By Susan Griffin, Griffin + Skeggs Collaborative
Have you ever been to a classic New York diner?
Once you are seated, a waiter throws you a many page laminated plastic menu sleeves with unending options for your meal.
Breakfast all day long. Burgers, soup, eggs 25 different ways, cottage cheese and jello, diet plates, souvlaki and fries, other ethnic dishes, overstuffed sandwiches, salads . . . lots of stuff you can get affordably and quick.
Then there are page upon page of entrée offerings from spaghetti to meatloaf to Chicken Cordon Bleu, all requiring culinary acumen unlikely to coexist with prep of simpler fare.
Get anything you want, at any hour of the day, and that’s is the main value proposition. Everything to all people!
With so many choices, any diner is hard pressed to believe that they are going to get anything special or quality.
The classic New York diner is getting harder to find. Why? In part they are being replaced by individual restaurants or QSR chains that promise something specific. Fewer choices, but a distinctive value proposition: Organic, sourced locally, specific preparation . . . all promising something distinctive. Take the assembly line QSRs where you build your own salads like Just Salads or Chopt.
Both are quick and affordable. Just Salads even solidifies the distinctive brand promise with the slogan: “Home of the Reusable Bowl”.
(I can tell you that I always forget the bowl . . . or I will be between client meetings where carrying around the bowl would be weird, however it may appeal to my sustainable instincts that I COULD be recycling! But I digress!)
Like many research firms, your company may have evolved as generalists, admirably mastering many methodologies and serving clients across many different industries. You built relationships and you were the go-to provider of anything.
But now you have to do more business development to find new clients because the old relationships are not sustaining your business.
If you fall into the “Menu of Methodologies” trap, filling out a profile in the GreenBook Directory becomes a tempting exercise in ticking all the boxes and declaring expertise in all the business activities.
Whether it is a GreenBook profile or your website or the capabilities one-pager, too many firms try defining themselves doing everything, the classic “Jack of all trades; Master of none”.
Worse some firms describe themselves in terms of the tools they use, rather than the business problems they help clients solve.
It is like a baker saying: “We use flour, butter and sugar and we bake in ovens” as opposed to saying, “We make all your special occasions easy and more memorable, with tasty, affordable confections!”
The tools in which you have expertise, and methodologies you apply are table stakes. Unless you are singularly focused on a unique methodology that no one else is providing, or you are the category leader, or you ONLY do one thing, clients want to know what makes you different from every other provider, to serve their unique business needs.

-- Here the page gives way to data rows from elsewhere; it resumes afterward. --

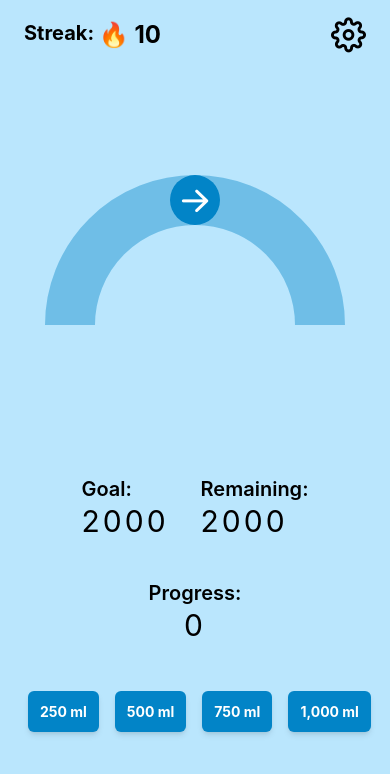
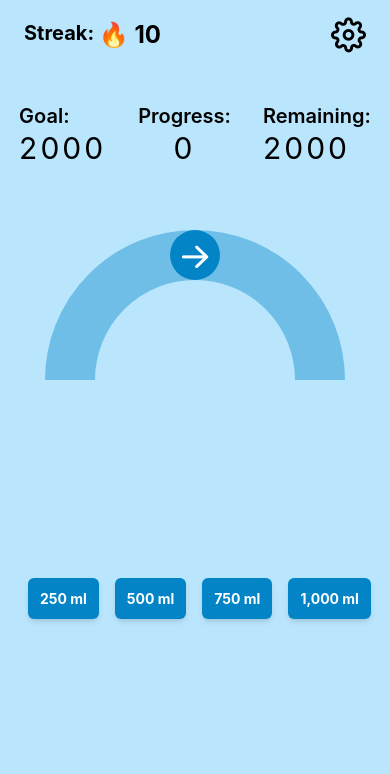
Before and after one commit to bryanansong/Water-Pal, a React Native app: screen /Home in a window 390 px wide. Shown: the top 774 px of the page. Built offline with nearby package versions, Linux system fonts and the light colour scheme.

Commit message:
Moved stats above ring

```diff
--- a/src/components/Stats.jsx
+++ b/src/components/Stats.jsx
@@ -3,14 +3,19 @@ import React from "react";
 
 const Stats = ({ goal, progress, remaining }) => {
 	return (
-		<View className="">
-			<View className="flex flex-row gap-8 justify-center items-center">
+		<View className="flex flex-row flex-wrap gap-x-8 mb-16">
 			<View>
+				<Text className="text-xl font-semibold">Goal:</Text>
+				<Text className="text-3xl tracking-widest">
+					{goal}
+				</Text>
+			</View>
+			<View className="justify-center items-center">
 				<Text className="text-xl font-semibold">
-						Goal:
+					Progress:
 				</Text>
 				<Text className="text-3xl tracking-widest">
-						{goal}
+					{progress}
 				</Text>
 			</View>
 			<View className="">
@@ -22,16 +27,6 @@ const Stats = ({ goal, progress, remaining }) => {
 				</Text>
 			</View>
 		</View>
-
-			<View className="mt-10 justify-center items-center">
-				<Text className="text-xl font-semibold">
-					Progress:
-				</Text>
-				<Text className="text-3xl tracking-widest">
-					{progress}
-				</Text>
-			</View>
-		</View>
 	);
 };
 
--- a/src/screens/home/home.jsx
+++ b/src/screens/home/home.jsx
@@ -19,17 +19,17 @@ const Home = ({ navigation }) => {
 		<SafeAreaView className="flex flex-col h-screen bg-sky-200">
 			<Nav navigation={navigation} />
 
-			<View className="flex flex-col flex-1 items-center justify-center bg-sky-200">
+			<View className="flex flex-col flex-1 items-center mt-8 bg-sky-200">
+				<Stats
+					goal={currentGoal}
+					progress={currentIntake}
+					remaining={currentGoal - currentIntake}
+				/>
+
 				<RingProgress
 					radius={150}
 					strokeWidth={50}
 					progress={currentIntake / dailyGoal}
-				/>
-
-				<Stats
-					goal={currentGoal}
-					progress={currentIntake}
-					remaining={currentGoal - currentIntake}
 				/>
 
 				<IntakePresets incrementIntake={incrementIntake} />
```
Lines whose indentation alone changed are shown as unchanged.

If you are a generalist quant firm or qual moderator, you must figure out those distinctive characteristics that help clients see you as relentlessly focused, experienced, knowledgeable and passionate about solving *their* immediate business problem. The tools you use to do it are less important.
So how do you start describing your firm, distinctively . . . and more memorably?
Do you have domain expertise in a vertical? You probably have several, but minimally identifying specialties as broad as B2C or B2B can be a start.
Here is a start: Conduct analysis of all the projects you may have done in the last two years. Instinctively you may think that you are strong in financial services, but a client of mine recently conducted this exercise and discovered that retail was a big secondary category. They are now conducting an organized campaign to find other prospects in that vertical.
Do you have things to say about the business problems you have solved for clients? Write something about your point of view and post it in your LinkedIn profile so prospects start recognizing the niche you fill.
Want to figure out where to meet with prospects that will resonate with your new distinctive promise or something that just makes you stand out? Form alliances with organizations that serve the verticals in your sweet spot, or an audience that you resonate with, including publications, conference organizers, associations and LinkedIn groups. A colleague of mine has become active in an organization called “Digital Irish” that meets regularly in New York. And it is proving to be a useful networking resource. Helps that he is a red headed Irishman, of course.
It is scary to think about losing out on a project because someone might not know that you can wield a vast array of methodological knives. But like the QSR, less is more, and focused beats one size fits all on any day. And if you manage to craft the distinctive menu of your services, you will assuredly get clients saying: “I’ll have some of that, please!”
Susan Griffin is a Principal in Griffin + Skeggs Collaborative, a marketing strategy and communication design consultancy. Reach out to her to discuss the “dark arts of marketing” at email@example.com.